▸ **Directions**
Below are some records; give them all again exactly, but not the pictures.

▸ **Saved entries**
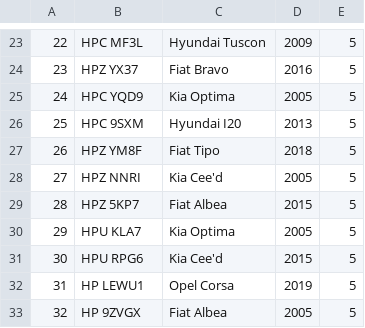
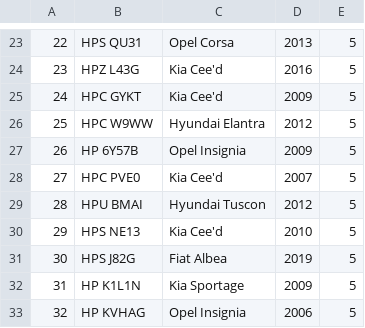
Before and after one commit to pikol93/PG_HD_Data_Generator, a CSV file: output/SNAPSHOT_A_vehicle_csv.csv, drawn as a sheet; only a part is shown, gaps mark what is left out; the diff covers the shown part only.

```diff
--- a/output/SNAPSHOT_A_vehicle_csv.csv
+++ b/output/SNAPSHOT_A_vehicle_csv.csv
@@ -23,11 +23,11 @@
-22,HPC MF3L,Hyundai Tuscon,2009,5
-23,HPZ YX37,Fiat Bravo,2016,5
-24,HPC YQD9,Kia Optima,2005,5
-25,HPC 9SXM,Hyundai I20,2013,5
-26,HPZ YM8F,Fiat Tipo,2018,5
-27,HPZ NNRI,Kia Cee'd,2005,5
-28,HPZ 5KP7,Fiat Albea,2015,5
-29,HPU KLA7,Kia Optima,2005,5
-30,HPU RPG6,Kia Cee'd,2015,5
-31,HP LEWU1,Opel Corsa,2019,5
-32,HP 9ZVGX,Fiat Albea,2005,5
+22,HPS QU31,Opel Corsa,2013,5
+23,HPZ L43G,Kia Cee'd,2016,5
+24,HPC GYKT,Kia Cee'd,2009,5
+25,HPC W9WW,Hyundai Elantra,2012,5
+26,HP 6Y57B,Opel Insignia,2009,5
+27,HPC PVE0,Kia Cee'd,2007,5
+28,HPU BMAI,Hyundai Tuscon,2012,5
+29,HPS NE13,Kia Cee'd,2010,5
+30,HPS J82G,Fiat Albea,2019,5
+31,HP K1L1N,Kia Sportage,2009,5
+32,HP KVHAG,Opel Insignia,2006,5
```
Also changed, not shown: 139 edited cells elsewhere in this file, output/SNAPSHOT_A_policemen_csv.csv, output/SNAPSHOT_A_policemen_db.csv, 12 other files.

▸ **Answer to the exercise**
Before and after one commit to pikol93/PG_HD_Data_Generator, a CSV file: output/SNAPSHOT_A_vehicle_csv.csv, drawn as a sheet; only a part is shown, gaps mark what is left out; the diff covers the shown part only.

```diff
--- a/output/SNAPSHOT_A_vehicle_csv.csv
+++ b/output/SNAPSHOT_A_vehicle_csv.csv
@@ -23,11 +23,11 @@
-22,HPC MF3L,Hyundai Tuscon,2009,5
-23,HPZ YX37,Fiat Bravo,2016,5
-24,HPC YQD9,Kia Optima,2005,5
-25,HPC 9SXM,Hyundai I20,2013,5
-26,HPZ YM8F,Fiat Tipo,2018,5
-27,HPZ NNRI,Kia Cee'd,2005,5
-28,HPZ 5KP7,Fiat Albea,2015,5
-29,HPU KLA7,Kia Optima,2005,5
-30,HPU RPG6,Kia Cee'd,2015,5
-31,HP LEWU1,Opel Corsa,2019,5
-32,HP 9ZVGX,Fiat Albea,2005,5
+22,HPS QU31,Opel Corsa,2013,5
+23,HPZ L43G,Kia Cee'd,2016,5
+24,HPC GYKT,Kia Cee'd,2009,5
+25,HPC W9WW,Hyundai Elantra,2012,5
+26,HP 6Y57B,Opel Insignia,2009,5
+27,HPC PVE0,Kia Cee'd,2007,5
+28,HPU BMAI,Hyundai Tuscon,2012,5
+29,HPS NE13,Kia Cee'd,2010,5
+30,HPS J82G,Fiat Albea,2019,5
+31,HP K1L1N,Kia Sportage,2009,5
+32,HP KVHAG,Opel Insignia,2006,5
```
Also changed, not shown: 139 edited cells elsewhere in this file, output/SNAPSHOT_A_policemen_csv.csv, output/SNAPSHOT_A_policemen_db.csv, 12 other files.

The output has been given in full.